As recently as July, visions of reoccupied desks and packed commuter lines danced in the heads of employers and office landlords, who clung to hopes that a widespread return to the workplace after Labor Day might still be in the cards.
But an explosion of Covid cases driven by the highly contagious Delta variant has forced a growing number of firms to reconsider their plans.
With infection and hospitalization rates rising across the U.S. — and persistent vaccine hesitancy rendering herd immunity unlikely — many companies are now putting off previously announced deadlines for employees to start reporting to the office.
Delta’s rise has muted cautious optimism for a speedy economic recovery in general, and for the office market in particular. The vacancy rate in Manhattan, the country’s largest office market, stood at 16.9 percent in August, a hair below the record 17.1 percent set in May and matched in July.
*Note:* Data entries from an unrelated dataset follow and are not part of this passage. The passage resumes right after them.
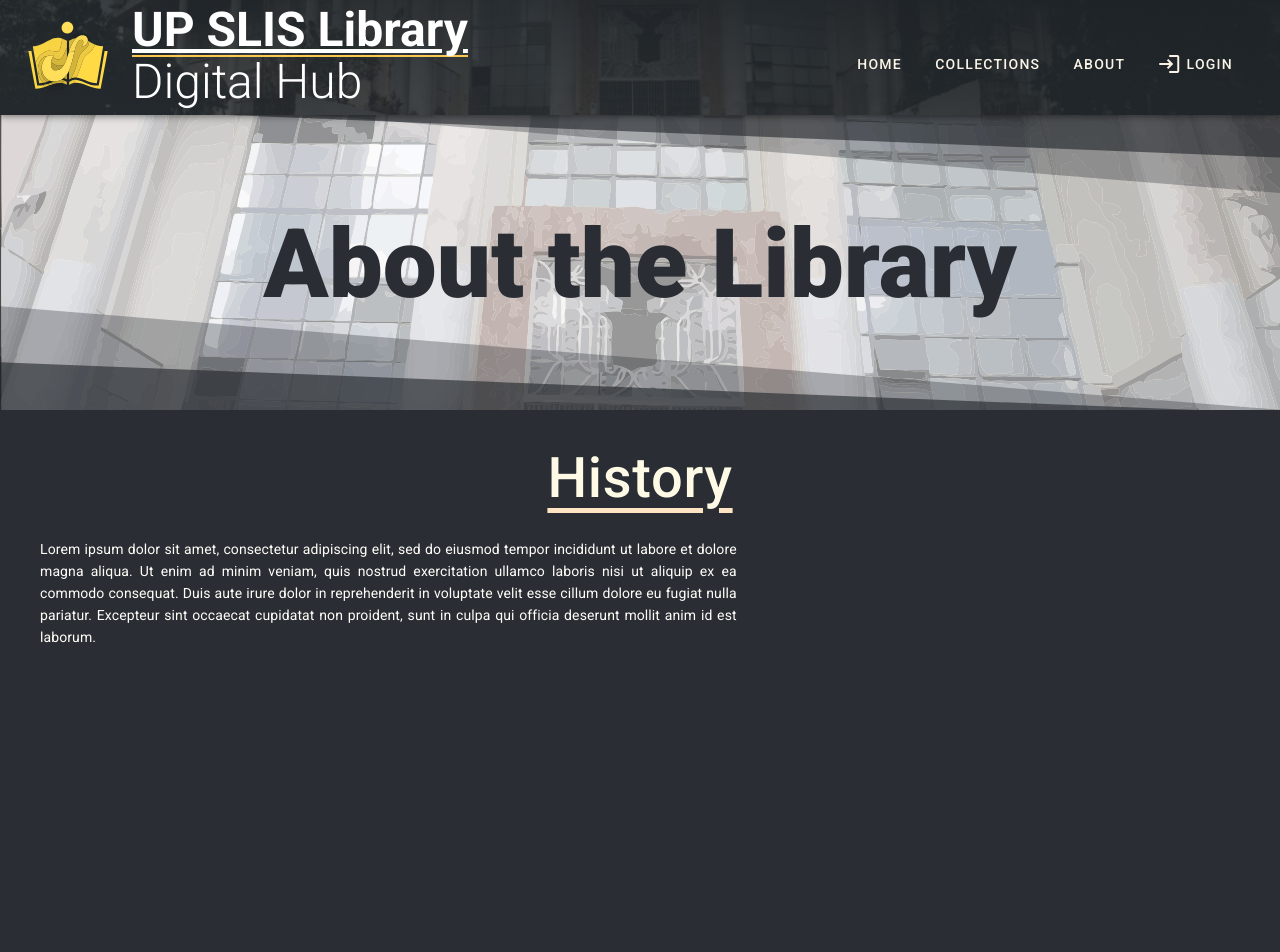
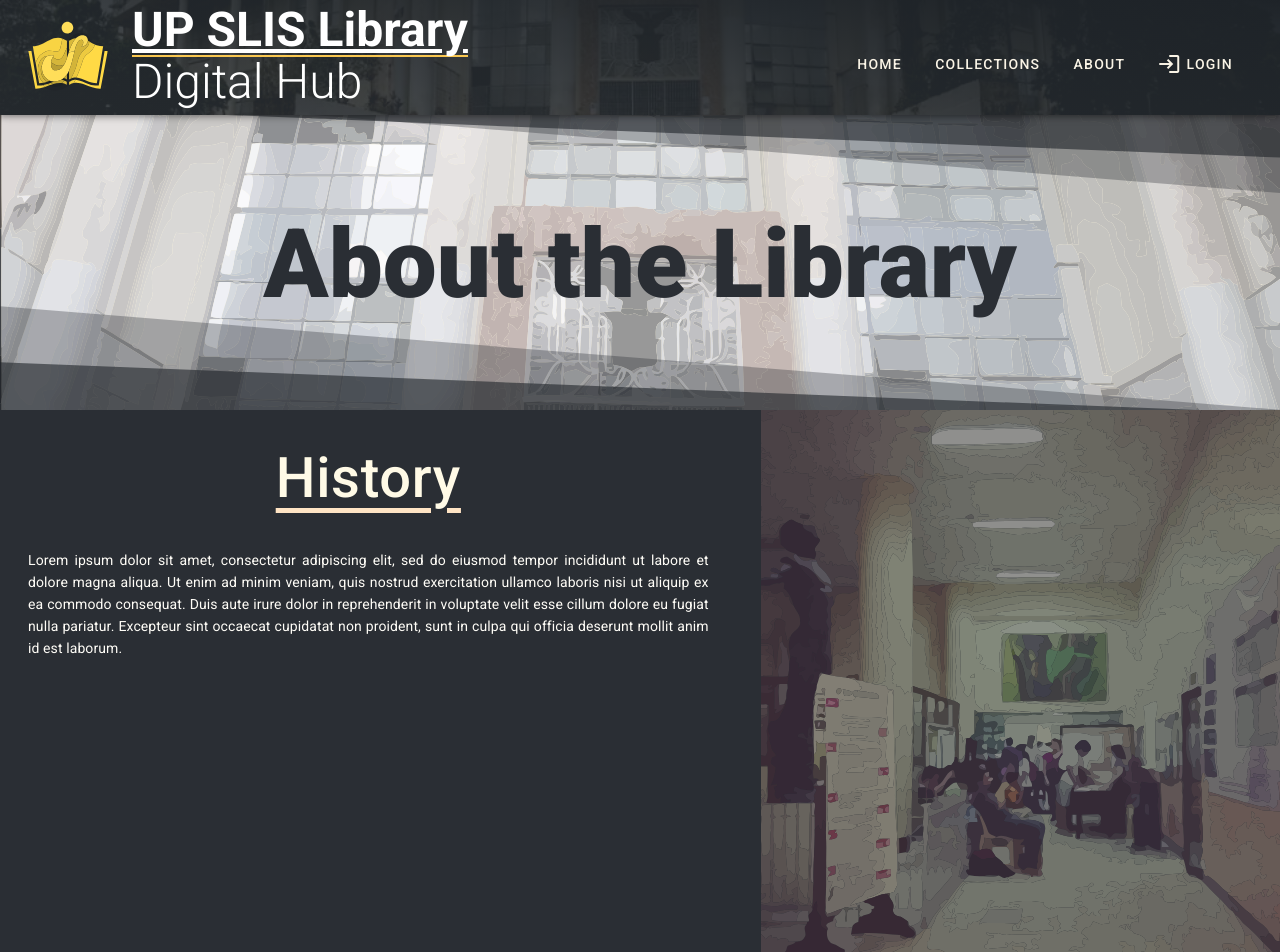
Before and after one commit to ajvtuliao/slis-digihub, a Vue app in the folder frontend/: page /about in a window 1280 px wide. Shown: the top 952 px of the page. Built offline with nearby package versions, Linux system fonts and the light colour scheme.

Commit message:
added pic for history part of about

```diff
--- a/frontend/src/views/AboutView.vue
+++ b/frontend/src/views/AboutView.vue
@@ -28,15 +28,17 @@
         rounded="0"
         height="40em"
       >
-        <v-row align="center" justify="center pt-9">
-          <v-card-title class="history ">History</v-card-title>
-        </v-row>
         <v-row>
           <v-col cols="7">
-            <v-card-text class="histext mx-5 px-5 text-justify">Lorem ipsum dolor sit amet, consectetur adipiscing elit, sed do eiusmod tempor incididunt ut labore et dolore magna aliqua. Ut enim ad minim veniam, quis nostrud exercitation ullamco laboris nisi ut aliquip ex ea commodo consequat. Duis aute irure dolor in reprehenderit in voluptate velit esse cillum dolore eu fugiat nulla pariatur. Excepteur sint occaecat cupidatat non proident, sunt in culpa qui officia deserunt mollit anim id est laborum.</v-card-text>
+            <v-row align="center" justify="center" class="pt-9">
+              <v-card-title class="history">History</v-card-title>
+            </v-row>
+            <v-row>
+              <v-card-text class="histext mx-5 px-5 text-justify">Lorem ipsum dolor sit amet, consectetur adipiscing elit, sed do eiusmod tempor incididunt ut labore et dolore magna aliqua. Ut enim ad minim veniam, quis nostrud exercitation ullamco laboris nisi ut aliquip ex ea commodo consequat. Duis aute irure dolor in reprehenderit in voluptate velit esse cillum dolore eu fugiat nulla pariatur. Excepteur sint occaecat cupidatat non proident, sunt in culpa qui officia deserunt mollit anim id est laborum.</v-card-text>
+            </v-row>
           </v-col>
           <v-col cols="5">
-
+            <v-img src="../assets/history.svg" class="histimg mt-n3"></v-img>
           </v-col>
         </v-row>
       </v-card>
@@ -131,12 +133,16 @@ export default {
   .history {
     font-size: 3.5em;
     color: #fffae6;
+    padding-bottom: 0.7em;
     text-decoration: underline;
     text-decoration-color: bisque;
     text-underline-offset: 0.20em;
   }
   .histext {
     color:#fffdf7;
+  }
+  .histimg {
+    height: 40em;
   }
   .mission {
     font-size: 3.5em;
```
Also changed, not shown: frontend/src/assets/history.png (added), frontend/src/assets/history.svg (added).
Despite a slight uptick since the start of the year, office use in major markets remains just a fraction of pre-pandemic averages from the first quarter of 2020 — 38 percent in New York, 49 percent in Chicago and 62 percent in Los Angeles, according to anonymized data from Brivo, a firm that supplies card-swipe and other access-control systems for offices.
In each of the first three weeks of August, office occupancy actually declined in New York, Los Angeles and San Francisco as delta continued to generate headlines, according to card-swipe data from Kastle Systems.
“The delta variant is a meaningful threat to [New York City’s] recovery,” Mark Zandi, chief economist at Moody’s Analytics, told the New York Times in mid-August.
Firms in the tech sector — among the first to go remote at the start of the pandemic — are now leading the retreat from the Labor Day consensus. Google and Apple both announced in late July that they were pushing their office reopenings to October. But a month later, both firms decided to put it off until January, as did Amazon and Facebook. Twitter, which last year announced that employees could work from home indefinitely, has closed offices that it had recently reopened in New York and San Francisco.
Financial firms including BlackRock, Wells Fargo, Credit Suisse, PIMCO, T. Rowe Price and Liberty Mutual have all pushed back plans to return to their offices until at least October. Boston-based asset manager State Street announced in August that it would abandon and sublease its two Manhattan office buildings entirely in a more permanent embrace of hybrid remote and in-person work.
JPMorgan — whose CEO, Jamie Dimon, fired the starting gun in April for Wall Street’s return when he announced July as the banking giant’s target date — is still sticking by its revised September reopening plan, at least for now, as is Goldman Sachs.
But the list of major firms postponing their office reopenings keeps growing across numerous sectors — from ViacomCBS and Sony Pictures to Ford and Coca-Cola.
An August survey by the Partnership for New York City found that 44 percent of employers in the city have delayed their return-to-office plans because of the delta variant surge. Employers estimated that 41 percent of their office workers would be back at their desks by Sept. 30 — down from their previous prediction of 62 percent three months ago — and they expect nearly a quarter of employees to be working remotely even by the end of January 2022.
Boston Properties, which owns approximately 12 million square feet of office space in the New York metro area, has seen a decline in occupancy of about 10 percent in August, according to the New York Times, but CEO Owen Thomas remains optimistic.
“I think the return to the office is a ‘when’ question, not an ‘if’ question,” he said. “Delta is affecting the when.”